Expert Testimony Unnecessary to Find That Term Lacks Structure Necessary to Avoid § 112(6)

Diebold Nixdorf, Inc. v. International Trade Commission, __ F.3d __, 2018 WL 3862648 (Fed. Cir. Aug. 15, 2018) (Prost, Bryson, O’MALLEY) (ITC) (3 of 5 stars)
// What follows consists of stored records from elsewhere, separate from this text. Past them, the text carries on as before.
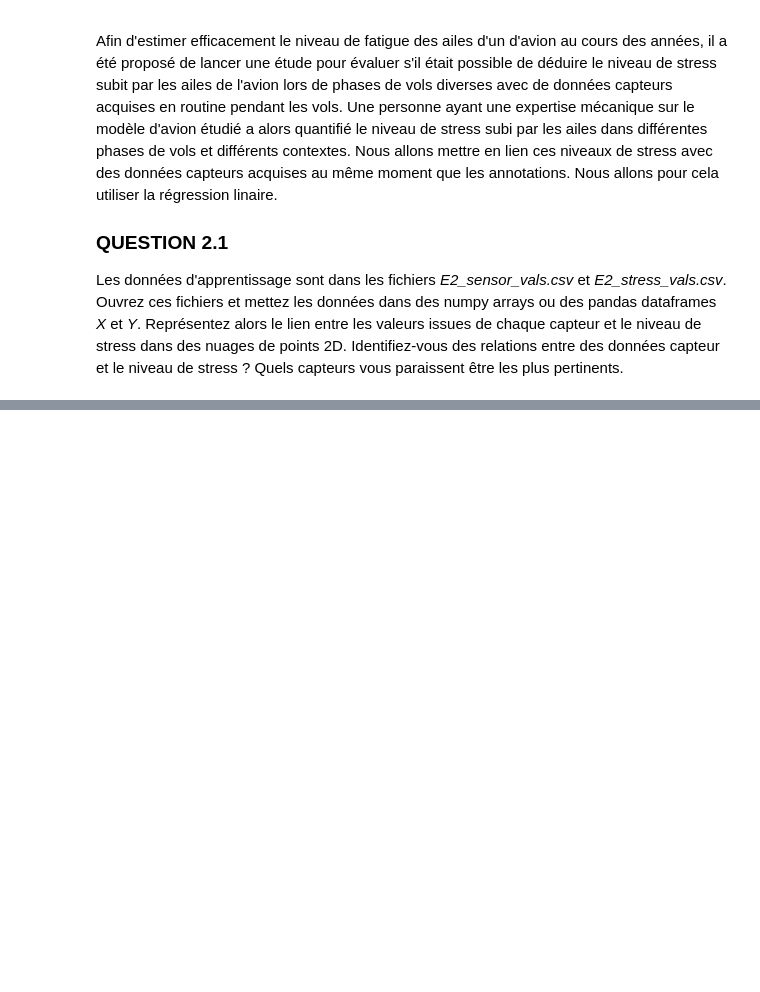
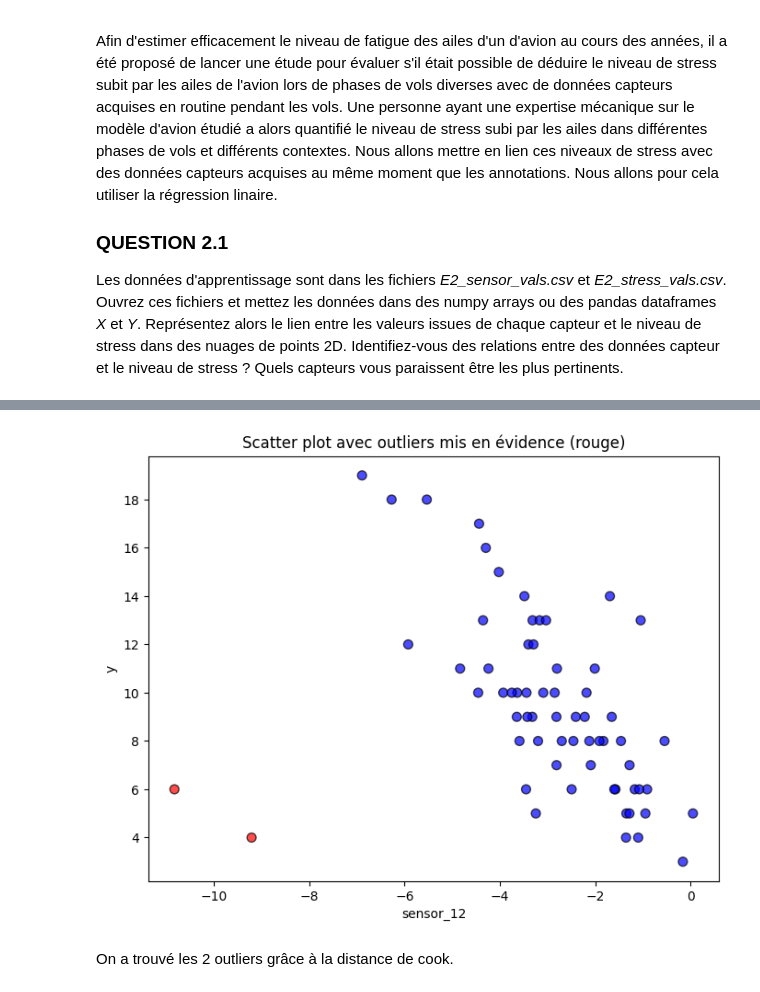
Before and after one commit to Tmqng/stat-ml, a Jupyter notebook: TPs/BE_statML_2025/BE_StatML_2025.ipynb, the cells around one changed output, grey strips where cells are left out. Cells and saved outputs as stored; diff of their text form; code cells hidden in the pictures; blank space fills up the shorter version.

```diff
--- a/TPs/BE_statML_2025/BE_StatML_2025.ipynb
+++ b/TPs/BE_statML_2025/BE_StatML_2025.ipynb
@@ -335,0 +551,17 @@ On s'intéresse maintenant au lien entre la variable *sensor_12* et le niveau de
+# %%
+highlight_indices = indices_max
+
+# Créer un tableau de couleurs : rouge pour les points à mettre en évidence, bleu sinon
+colors = np.array(['blue'] * len(x))
+colors[highlight_indices] = 'red'
+
+plt.figure(figsize=(8,6))
+plt.scatter(x, y, c=colors, s=50, edgecolor='k', alpha=0.7)
+plt.xlabel("sensor_12")
+plt.ylabel("y")
+plt.title("Scatter plot avec outliers mis en évidence (rouge)")
+plt.show()
+# %% [output]
+[figure, added]
+# %% [markdown]
+On a trouvé les 2 outliers grâce à la distance de cook.
```
Also changed, not shown: parts of 60 cells of this notebook.
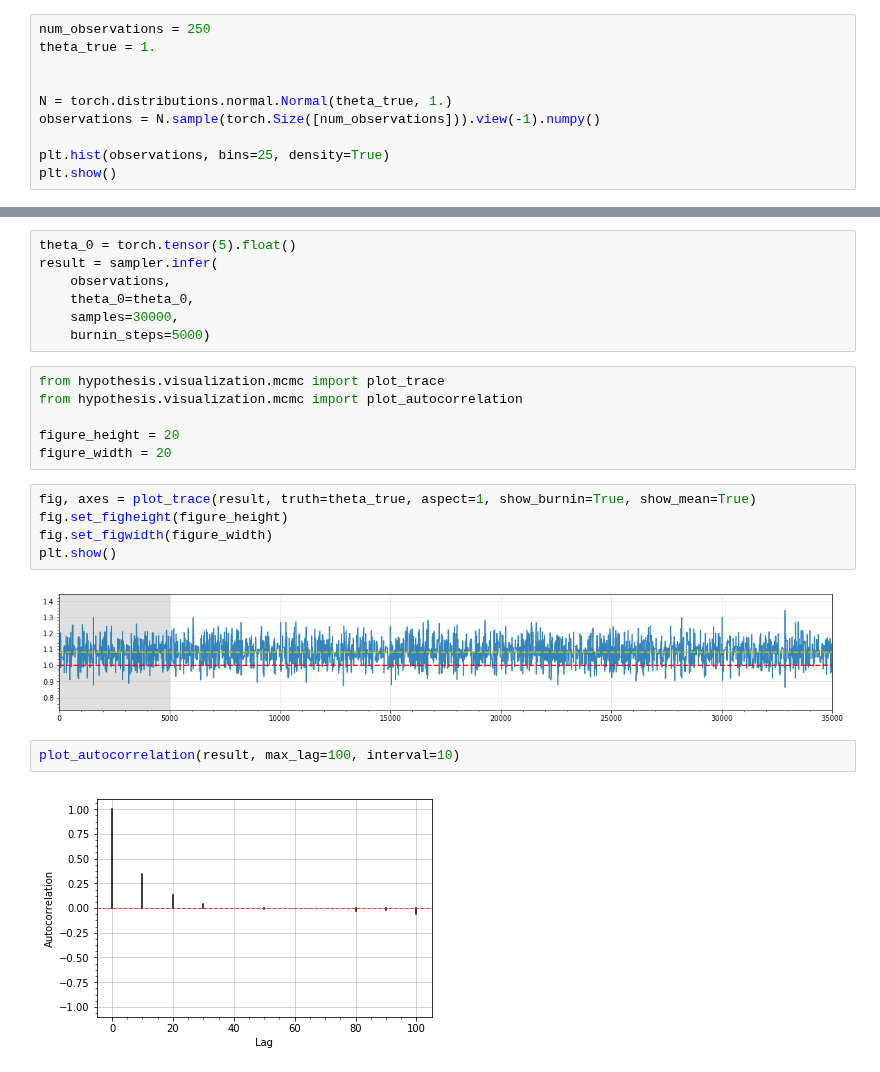
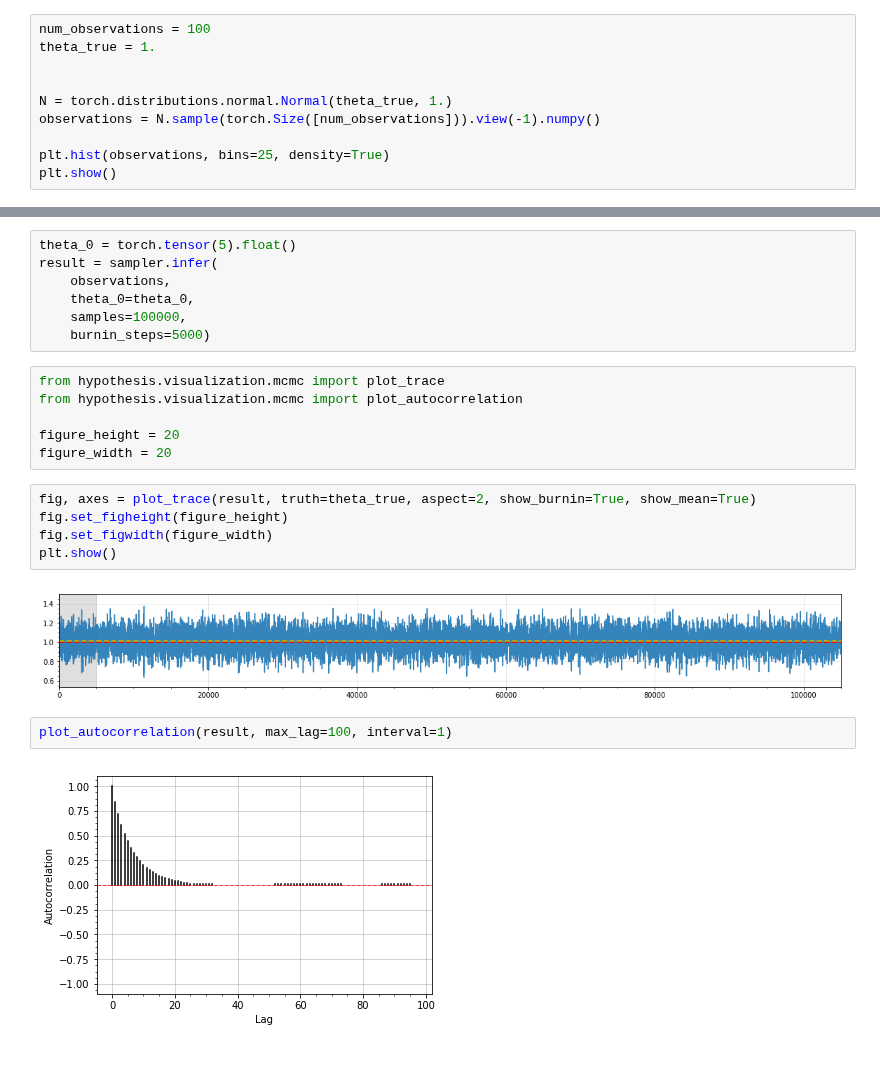
Before and after one commit to montefiore-institute/hypothesis, a Jupyter notebook: examples/metropolis-hastings.ipynb, the cells around one changed output, grey strips where cells are left out. Cells and saved outputs as stored; diff of their text form.

```diff
--- a/examples/metropolis-hastings.ipynb
+++ b/examples/metropolis-hastings.ipynb
@@ -7,7 +7,7 @@ import matplotlib.pyplot as plt
 # %% [markdown]
 ## Observations
 # %%
-num_observations = 250
+num_observations = 100
 theta_true = 1.
 
 
@@ -45,7 +45,7 @@ theta_0 = torch.tensor(5).float()
 result = sampler.infer(
     observations,
     theta_0=theta_0,
-    samples=30000,
+    samples=100000,
     burnin_steps=5000)
 # %%
 from hypothesis.visualization.mcmc import plot_trace
@@ -54,16 +54,16 @@ from hypothesis.visualization.mcmc import plot_autocorrelation
 figure_height = 20
 figure_width = 20
 # %%
-fig, axes = plot_trace(result, truth=theta_true, aspect=1, show_burnin=True, show_mean=True)
+fig, axes = plot_trace(result, truth=theta_true, aspect=2, show_burnin=True, show_mean=True)
 fig.set_figheight(figure_height)
 fig.set_figwidth(figure_width)
 plt.show()
 # %% [output]
-[figure, old version]
+[figure, new version]
 # %%
-plot_autocorrelation(result, max_lag=100, interval=10)
+plot_autocorrelation(result, max_lag=100, interval=1)
 # %% [output]
-[figure, old version]
+[figure, new version]
 # %%
 plot_autocorrelation(result, max_lag=1000, interval=10)
 # %% [output]
```
Also changed, not shown: parts of 10 cells of this notebook, 1 other file.
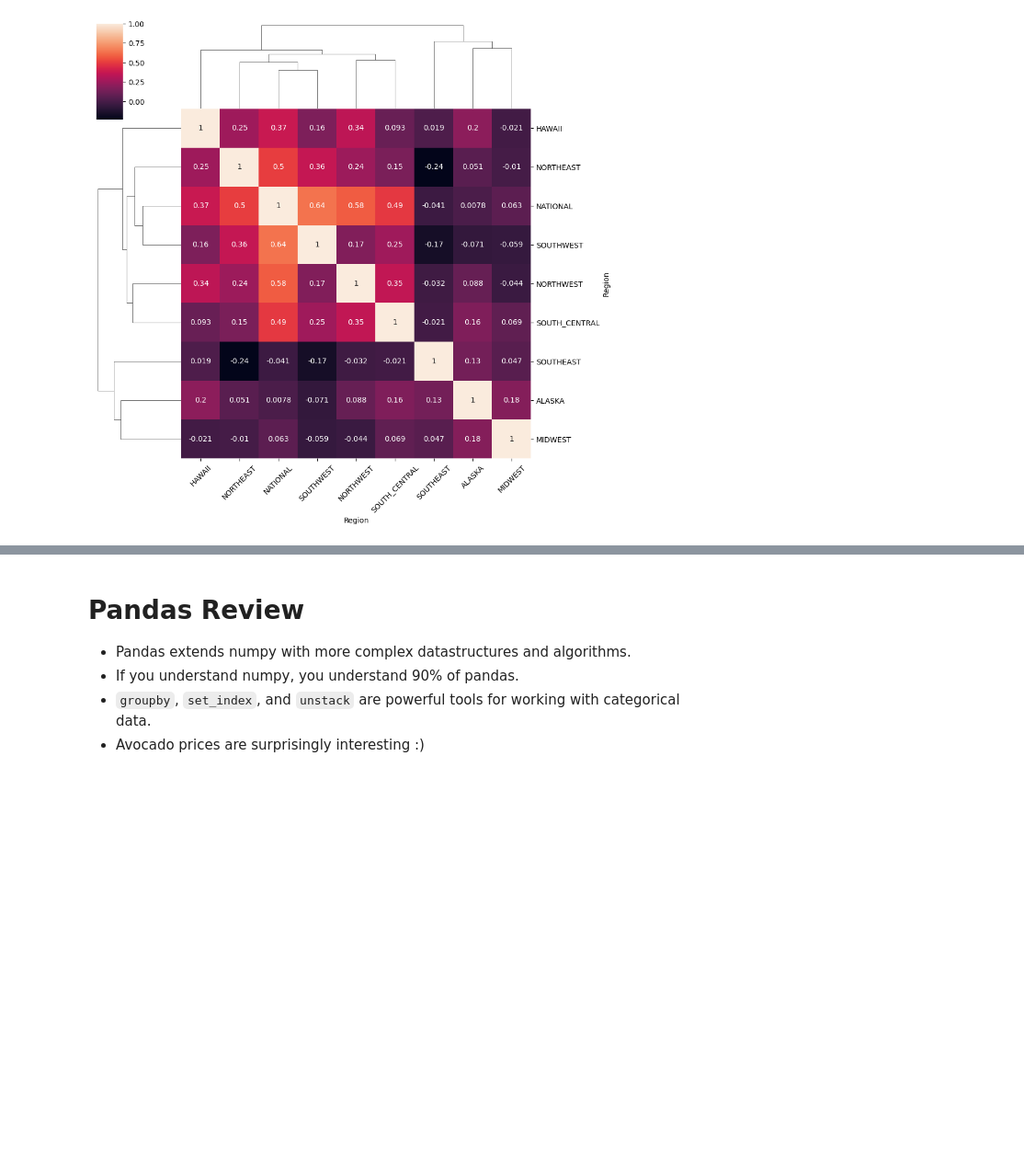
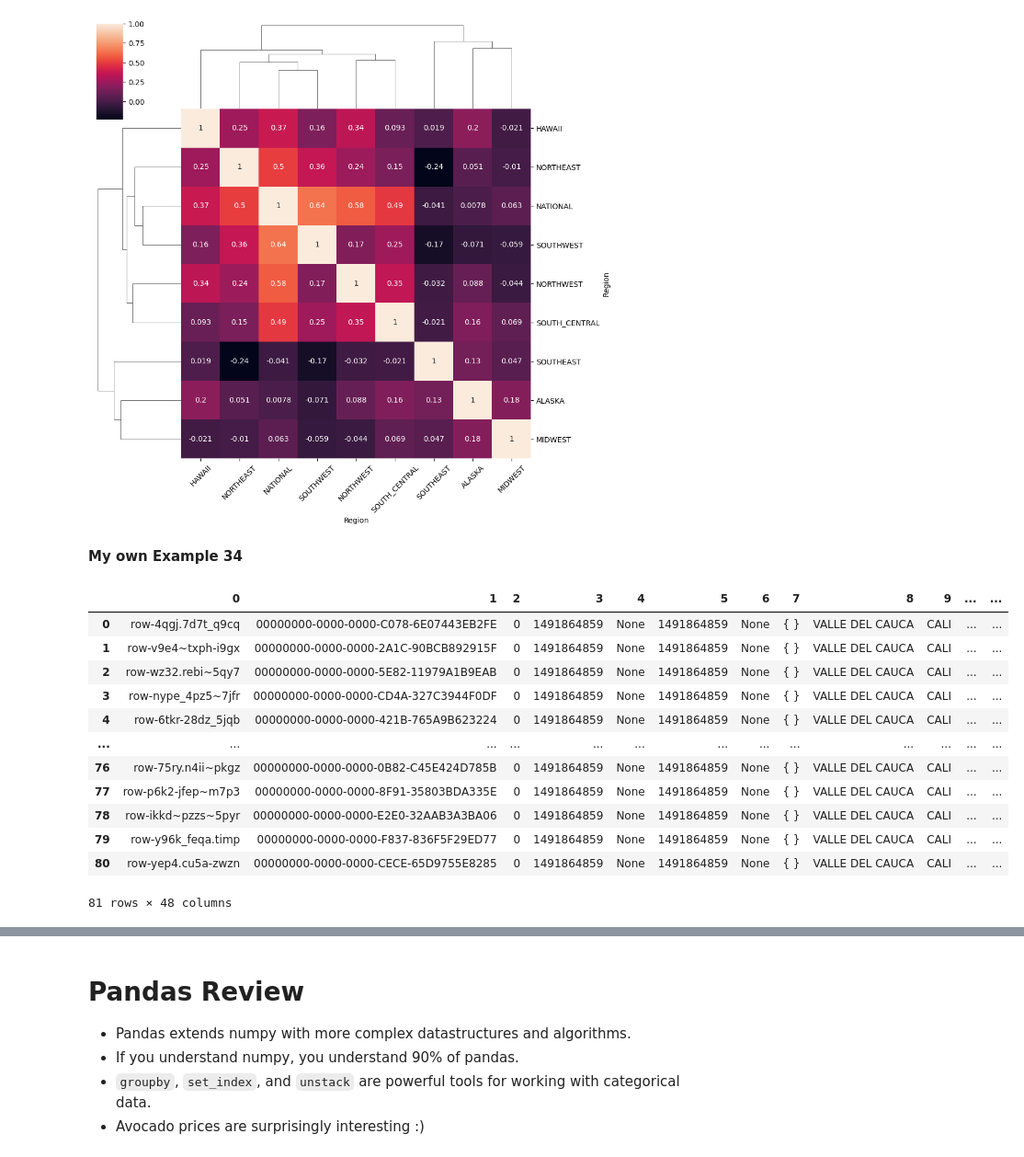
Before and after one commit to sgarciarod/MetNumUN2023II, a Jupyter notebook: Lab2/sgarciarod_Lab2.ipynb, the cells around one changed output, grey strips where cells are left out. Shown at 92% size. Cells and saved outputs as stored; diff of their text form; code cells hidden in the pictures; blank space fills up the shorter version.

```diff
--- a/Lab2/sgarciarod_Lab2.ipynb
+++ b/Lab2/sgarciarod_Lab2.ipynb
@@ -1663,3 +1663,27 @@ ax = axes[2]
 ax.set_xticklabels(ax.get_xticklabels(), rotation=45);
 # %% [output]
 [figure]
+# %% [markdown]
+**My own Example 34**
+# %%
+import pandas as pd
+import requests
+
+response = requests.get('https://www.datos.gov.co/api/views/26g4-ekt3/rows.json')
+data = response.json()
+nacidos = pd.DataFrame(data.get('data', []))
+nacidos
+# %% [output]
+|  | 0 | 1 | 2 | 3 | 4 | 5 | 6 | 7 | 8 | 9 | ... | ... |
+| 0 | row-4qgj.7d7t_q9cq | 00000000-0000-0000-C078-6E07443EB2FE | 0 | 1491864859 | None | 1491864859 | None | { } | VALLE DEL CAUCA | CALI | ... | ... |
+| 1 | row-v9e4~txph-i9gx | 00000000-0000-0000-2A1C-90BCB892915F | 0 | 1491864859 | None | 1491864859 | None | { } | VALLE DEL CAUCA | CALI | ... | ... |
+| 2 | row-wz32.rebi~5qy7 | 00000000-0000-0000-5E82-11979A1B9EAB | 0 | 1491864859 | None | 1491864859 | None | { } | VALLE DEL CAUCA | CALI | ... | ... |
+| 3 | row-nype_4pz5~7jfr | 00000000-0000-0000-CD4A-327C3944F0DF | 0 | 1491864859 | None | 1491864859 | None | { } | VALLE DEL CAUCA | CALI | ... | ... |
+| 4 | row-6tkr-28dz_5jqb | 00000000-0000-0000-421B-765A9B623224 | 0 | 1491864859 | None | 1491864859 | None | { } | VALLE DEL CAUCA | CALI | ... | ... |
+| ... | ... | ... | ... | ... | ... | ... | ... | ... | ... | ... | ... | ... |
+| 76 | row-75ry.n4ii~pkgz | 00000000-0000-0000-0B82-C45E424D785B | 0 | 1491864859 | None | 1491864859 | None | { } | VALLE DEL CAUCA | CALI | ... | ... |
+| 77 | row-p6k2-jfep~m7p3 | 00000000-0000-0000-8F91-35803BDA335E | 0 | 1491864859 | None | 1491864859 | None | { } | VALLE DEL CAUCA | CALI | ... | ... |
+| 78 | row-ikkd~pzzs~5pyr | 00000000-0000-0000-E2E0-32AAB3A3BA06 | 0 | 1491864859 | None | 1491864859 | None | { } | VALLE DEL CAUCA | CALI | ... | ... |
+| 79 | row-y96k_feqa.timp | 00000000-0000-0000-F837-836F5F29ED77 | 0 | 1491864859 | None | 1491864859 | None | { } | VALLE DEL CAUCA | CALI | ... | ... |
+| 80 | row-yep4.cu5a-zwzn | 00000000-0000-0000-CECE-65D9755E8285 | 0 | 1491864859 | None | 1491864859 | None | { } | VALLE DEL CAUCA | CALI | ... | ... |
+81 rows × 48 columns
```
Also changed, not shown: parts of 37 cells of this notebook.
Fed Cir reverses finding of § 337 violation. The ITC erred in failing to find the asserted claims invalid due to a means-plus-function limitation unsupported by structure in the specification. The term in question, “cheque standby unit,” is a means-plus-function limitation notwithstanding the absence of the word “means.” The opinion rejects the ITC’s argument that Diebold’s failure to present expert testimony on this issue was dispositive. “[I]n appropriate cases, a party advocating that a claim limitation that does not recite the word ‘means’ is subject to § 112, para. 6 can overcome the presumption against its application solely by reference to evidence intrinsic to the patent.” Op. at 13. The opinion also rejects the ITC’s reliance on expert testimony presented by the patent owner that “cheque standby unit” had structural meaning to one skilled in the art. The definitions offered by this expert were “purely functional” and did not “explain with any degree of definiteness what structure or class of structures a person of ordinary skill would understand the term to encompass.” Id. at 15. The opinion thus distinguishes cases such as Inventio, 649 F.3d 1350 (Fed. Cir. 2011), Apex, 325 F.3d 1364 (Fed. Cir. 2003), and Greenberg, 91 F.3d 1580 (Fed. Cir. 1996). This case is analogous to Advanced Ground Information Systems, 830 F.3d 1341 (Fed. Cir. 2016), which held “symbol generator” to be a means-plus-function term. Having concluded that the term invokes § 112, ¶ 6, the opinion then finds insufficient support in the specification to provide structure.

KEYWORDS: INTERNATIONAL TRADE COMMISSION, MEANS-PLUS-FUNCTION, INDEFINITENESS (YES); SECTION 112; INVALIDITY (YES)